## Material for this exercise
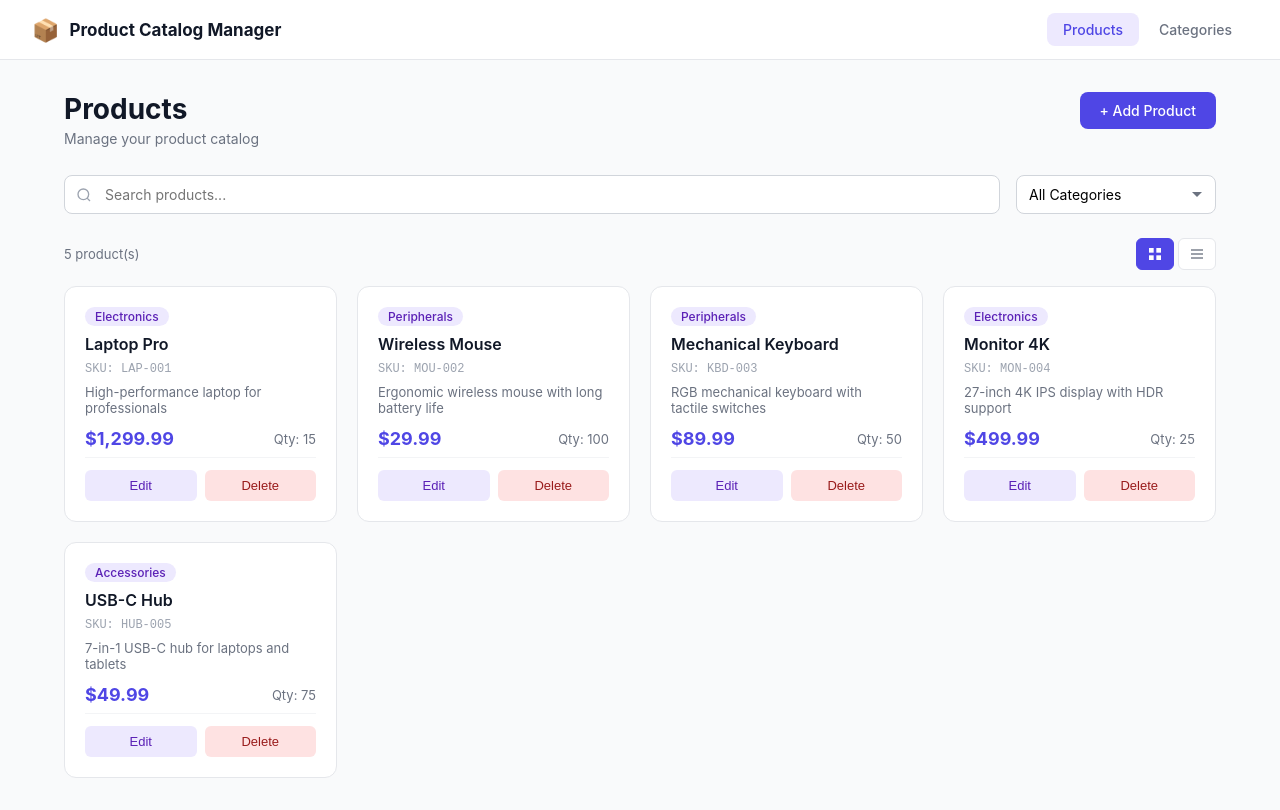
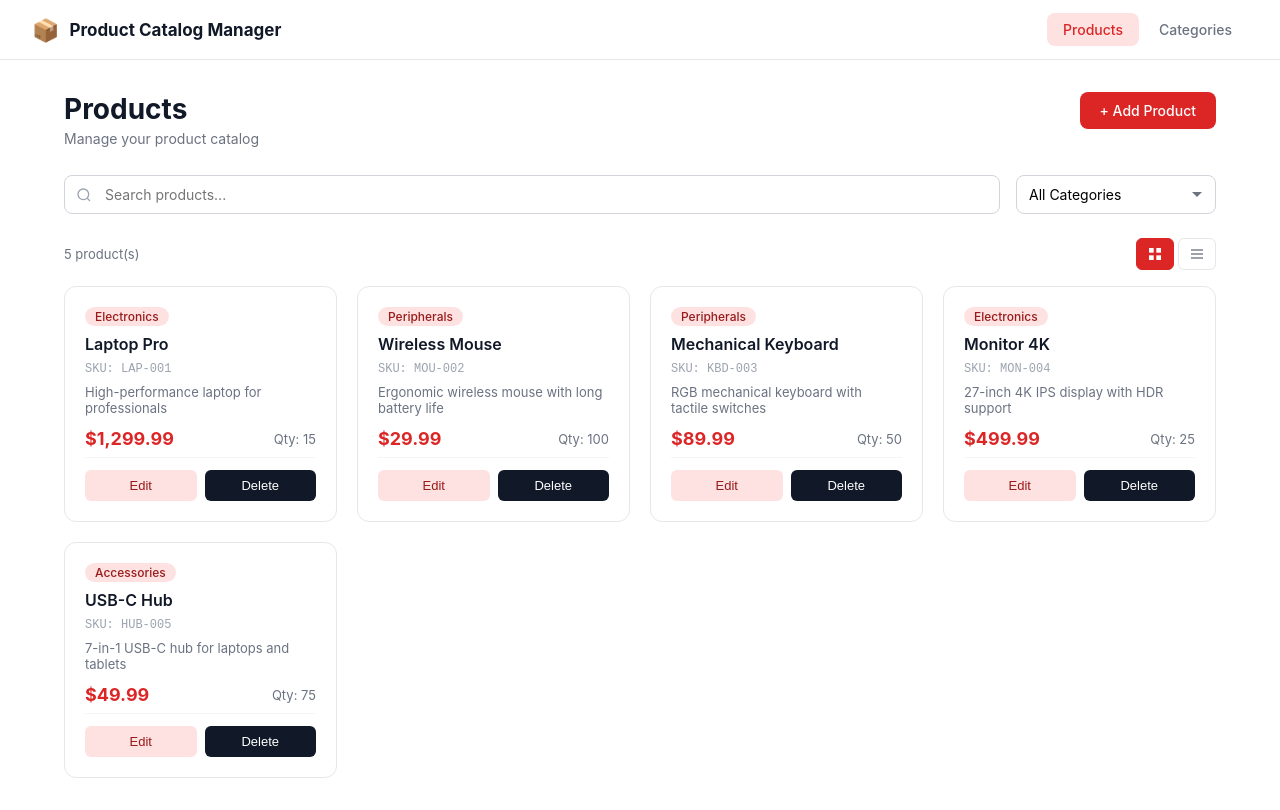
Before and after one commit to Naledi15/ProductCatalogManager, an Angular app in the folder src/ProductCatalogManager.Client/ProductCatalogManager.UI/: page /products in a window 1280 px wide. Built offline with nearby package versions, Linux system fonts and the light colour scheme.

Commit message:
feat: update styles for buttons, inputs, and backgrounds across components for improved UI consistency

```diff
--- a/src/ProductCatalogManager.Client/ProductCatalogManager.UI/src/app/app.scss
+++ b/src/ProductCatalogManager.Client/ProductCatalogManager.UI/src/app/app.scss
@@ -35,12 +35,12 @@
     color: #6b7280;
     transition: all 0.2s;
 
-    &:hover { background: #f3f4f6; color: #111827; }
-    &.active { background: #ede9fe; color: #4f46e5; }
+    &:hover { background: #f5f5f5; color: #111827; }
+    &.active { background: #fee2e2; color: #dc2626; }
   }
 }
 
 .main-content {
   min-height: calc(100vh - 60px);
-  background: #f9fafb;
+  background: #ffffff;
 }
--- a/src/ProductCatalogManager.Client/ProductCatalogManager.UI/src/app/components/category-filter/category-filter.scss
+++ b/src/ProductCatalogManager.Client/ProductCatalogManager.UI/src/app/components/category-filter/category-filter.scss
@@ -16,7 +16,7 @@
   box-sizing: border-box;
 
   &:focus {
-    border-color: #4f46e5;
-    box-shadow: 0 0 0 3px rgba(79, 70, 229, 0.1);
+    border-color: #dc2626;
+    box-shadow: 0 0 0 3px rgba(220, 38, 38, 0.1);
   }
 }
--- a/src/ProductCatalogManager.Client/ProductCatalogManager.UI/src/app/components/confirm-dialog/confirm-dialog.scss
+++ b/src/ProductCatalogManager.Client/ProductCatalogManager.UI/src/app/components/confirm-dialog/confirm-dialog.scss
@@ -41,15 +41,15 @@
 }
 
 .btn-secondary {
-  background: #f3f4f6;
+  background: #f5f5f5;
   color: #374151;
 
   &:hover { background: #e5e7eb; }
 }
 
 .btn-danger {
-  background: #ef4444;
+  background: #dc2626;
   color: white;
 
-  &:hover { background: #dc2626; }
+  &:hover { background: #b91c1c; }
 }
--- a/src/ProductCatalogManager.Client/ProductCatalogManager.UI/src/app/components/product-form/product-form.scss
+++ b/src/ProductCatalogManager.Client/ProductCatalogManager.UI/src/app/components/product-form/product-form.scss
@@ -27,7 +27,7 @@
   gap: 4px;
   transition: color 0.2s;
 
-  &:hover { color: #4f46e5; }
+  &:hover { color: #dc2626; }
 }
 
 .loading-state {
@@ -44,7 +44,7 @@
   width: 36px;
   height: 36px;
   border: 3px solid #e5e7eb;
-  border-top-color: #4f46e5;
+  border-top-color: #dc2626;
   border-radius: 50%;
   animation: spin 0.8s linear infinite;
 }
@@ -103,12 +103,12 @@
   font-family: inherit;
 
   &:focus {
-    border-color: #4f46e5;
-    box-shadow: 0 0 0 3px rgba(79, 70, 229, 0.1);
+    border-color: #dc2626;
+    box-shadow: 0 0 0 3px rgba(220, 38, 38, 0.1);
   }
 
   &.invalid { border-color: #ef4444; }
-  &:disabled { background: #f9fafb; cursor: not-allowed; }
+  &:disabled { background: #f5f5f5; cursor: not-allowed; }
 }
 
 textarea.form-control {
@@ -136,7 +136,7 @@ select.form-control {
   gap: 12px;
   justify-content: flex-end;
   padding-top: 16px;
-  border-top: 1px solid #f3f4f6;
+  border-top: 1px solid #f5f5f5;
   margin-top: 4px;
 }
 
@@ -151,15 +151,15 @@ select.form-control {
 }
 
 .btn-primary {
-  background: #4f46e5;
+  background: #dc2626;
   color: white;
 
-  &:hover:not(:disabled) { background: #4338ca; }
+  &:hover:not(:disabled) { background: #b91c1c; }
   &:disabled { opacity: 0.6; cursor: not-allowed; }
 }
 
 .btn-secondary {
-  background: #f3f4f6;
+  background: #f5f5f5;
   color: #374151;
 
   &:hover { background: #e5e7eb; }
--- a/src/ProductCatalogManager.Client/ProductCatalogManager.UI/src/app/components/product-list/product-list.scss
+++ b/src/ProductCatalogManager.Client/ProductCatalogManager.UI/src/app/components/product-list/product-list.scss
@@ -12,7 +12,7 @@
   width: 40px;
   height: 40px;
   border: 3px solid #e5e7eb;
-  border-top-color: #4f46e5;
+  border-top-color: #dc2626;
   border-radius: 50%;
   animation: spin 0.8s linear infinite;
 }
@@ -55,12 +55,12 @@
     transition: all 0.2s;
 
     &.active {
-      background: #4f46e5;
+      background: #dc2626;
       color: white;
-      border-color: #4f46e5;
+      border-color: #dc2626;
     }
 
-    &:hover:not(.active) { background: #f3f4f6; }
+    &:hover:not(.active) { background: #f5f5f5; }
   }
 }
 
@@ -92,8 +92,8 @@
 .category-badge {
   display: inline-block;
   padding: 2px 10px;
-  background: #ede9fe;
-  color: #5b21b6;
+  background: #fee2e2;
+  color: #991b1b;
   border-radius: 999px;
   font-size: 12px;
   font-weight: 500;
@@ -102,8 +102,8 @@
 .low-stock-badge {
   display: inline-block;
   padding: 2px 10px;
-  background: #fee2e2;
-  color: #991b1b;
+  background: #111827;
+  color: white;
   border-radius: 999px;
   font-size: 12px;
   font-weight: 500;
@@ -137,7 +137,7 @@
 .product-price {
   font-size: 18px;
   font-weight: 700;
-  color: #4f46e5;
+  color: #dc2626;
 }
 
 .product-sku {
@@ -155,7 +155,7 @@
 .sku-code {
   font-family: monospace;
   font-size: 12px;
-  background: #f3f4f6;
+  background: #f5f5f5;
   padding: 2px 6px;
   border-radius: 4px;
   color: #374151;
@@ -165,7 +165,7 @@
   display: flex;
   gap: 8px;
   padding-top: 12px;
-  border-top: 1px solid #f3f4f6;
+  border-top: 1px solid #f5f5f5;
 }
 
 .btn {
@@ -180,15 +180,15 @@
 }
 
 .btn-edit {
-  background: #ede9fe;
-  color: #5b21b6;
-  &:hover { background: #ddd6fe; }
+  background: #fee2e2;
+  color: #991b1b;
+  &:hover { background: #fecaca; }
 }
 
 .btn-delete {
-  background: #fee2e2;
-  color: #991b1b;
-  &:hover { background: #fecaca; }
+  background: #111827;
+  color: white;
+  &:hover { background: #000000; }
 }
 
 .table-wrapper { overflow-x: auto; }
@@ -201,7 +201,7 @@
   th {
     text-align: left;
     padding: 12px 16px;
-    background: #f9fafb;
+    background: #f5f5f5;
     color: #6b7280;
     font-weight: 600;
     border-bottom: 1px solid #e5e7eb;
@@ -210,11 +210,11 @@
 
   td {
     padding: 12px 16px;
-    border-bottom: 1px solid #f3f4f6;
+    border-bottom: 1px solid #f5f5f5;
     color: #1f2937;
   }
 
-  tr:hover td { background: #f9fafb; }
+  tr:hover td { background: #fafafa; }
 }
 
 .name-cell {
@@ -225,7 +225,7 @@
   small { color: #9ca3af; font-size: 12px; }
 }
 
-.low-stock { color: #ef4444; font-weight: 500; }
+.low-stock { color: #dc2626; font-weight: 500; }
 
 .table-actions {
   display: flex;
--- a/src/ProductCatalogManager.Client/ProductCatalogManager.UI/src/app/components/search-bar/search-bar.scss
+++ b/src/ProductCatalogManager.Client/ProductCatalogManager.UI/src/app/components/search-bar/search-bar.scss
@@ -27,8 +27,8 @@
   box-sizing: border-box;
 
   &:focus {
-    border-color: #4f46e5;
-    box-shadow: 0 0 0 3px rgba(79, 70, 229, 0.1);
+    border-color: #dc2626;
+    box-shadow: 0 0 0 3px rgba(220, 38, 38, 0.1);
   }
 }
 
@@ -46,6 +46,6 @@
   align-items: center;
 
   &:hover {
-    color: #4f46e5;
+    color: #dc2626;
   }
 }
--- a/src/ProductCatalogManager.Client/ProductCatalogManager.UI/src/app/pages/categories-page/categories-page.scss
+++ b/src/ProductCatalogManager.Client/ProductCatalogManager.UI/src/app/pages/categories-page/categories-page.scss
@@ -26,7 +26,7 @@
 
 .btn-add {
   padding: 10px 20px;
-  background: #4f46e5;
+  background: #dc2626;
   color: white;
   border: none;
   border-radius: 8px;
@@ -36,7 +36,7 @@
   transition: background 0.2s;
   white-space: nowrap;
 
-  &:hover { background: #4338ca; }
+  &:hover { background: #b91c1c; }
 }
 
 .form-card {
@@ -87,8 +87,8 @@
   box-sizing: border-box;
 
   &:focus {
-    border-color: #4f46e5;
-    box-shadow: 0 0 0 3px rgba(79, 70, 229, 0.1);
+    border-color: #dc2626;
+    box-shadow: 0 0 0 3px rgba(220, 38, 38, 0.1);
   }
   &.invalid { border-color: #ef4444; }
 }
@@ -117,8 +117,8 @@ select.form-control {
 .parent-badge {
   display: inline-block;
   padding: 1px 8px;
-  background: #e0f2fe;
-  color: #0369a1;
+  background: #fee2e2;
+  color: #991b1b;
   border-radius: 999px;
   font-size: 11px;
   font-weight: 500;
@@ -130,7 +130,7 @@ select.form-control {
 }
 
 .category-card.is-child {
-  border-left: 3px solid #a5b4fc;
+  border-left: 3px solid #fca5a5;
   padding-left: 17px;
 }
 
@@ -157,28 +157,28 @@ select.form-control {
 }
 
 .btn-primary {
-  background: #4f46e5;
+  background: #dc2626;
   color: white;
-  &:hover:not(:disabled) { background: #4338ca; }
+  &:hover:not(:disabled) { background: #b91c1c; }
   &:disabled { opacity: 0.6; cursor: not-allowed; }
 }
 
 .btn-secondary {
-  background: #f3f4f6;
+  background: #f5f5f5;
   color: #374151;
   &:hover { background: #e5e7eb; }
 }
 
 .btn-edit {
-  background: #ede9fe;
-  color: #5b21b6;
-  &:hover { background: #ddd6fe; }
+  background: #fee2e2;
+  color: #991b1b;
+  &:hover { background: #fecaca; }
 }
 
 .btn-delete {
-  background: #fee2e2;
-  color: #991b1b;
-  &:hover { background: #fecaca; }
+  background: #111827;
+  color: white;
+  &:hover { background: #000000; }
 }
 
 .categories-list {
--- a/src/ProductCatalogManager.Client/ProductCatalogManager.UI/src/app/pages/products-page/products-page.scss
+++ b/src/ProductCatalogManager.Client/ProductCatalogManager.UI/src/app/pages/products-page/products-page.scss
@@ -28,7 +28,7 @@
   display: inline-flex;
   align-items: center;
   padding: 10px 20px;
-  background: #4f46e5;
+  background: #dc2626;
   color: white;
   border-radius: 8px;
   font-size: 14px;
@@ -37,7 +37,7 @@
   transition: background 0.2s;
   white-space: nowrap;
 
-  &:hover { background: #4338ca; }
+  &:hover { background: #b91c1c; }
 }
 
 .filters {
--- a/src/ProductCatalogManager.Client/ProductCatalogManager.UI/src/styles.scss
+++ b/src/ProductCatalogManager.Client/ProductCatalogManager.UI/src/styles.scss
@@ -5,7 +5,7 @@
 body {
   margin: 0;
   font-family: -apple-system, BlinkMacSystemFont, 'Segoe UI', Roboto, Oxygen, Ubuntu, sans-serif;
-  background: #f9fafb;
+  background: #ffffff;
   color: #1f2937;
 }
 
```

## Problem
In the records above, find the lines holding "content". Copy each one.

## Answer to this task
 .main-content {
   justify-content: flex-end;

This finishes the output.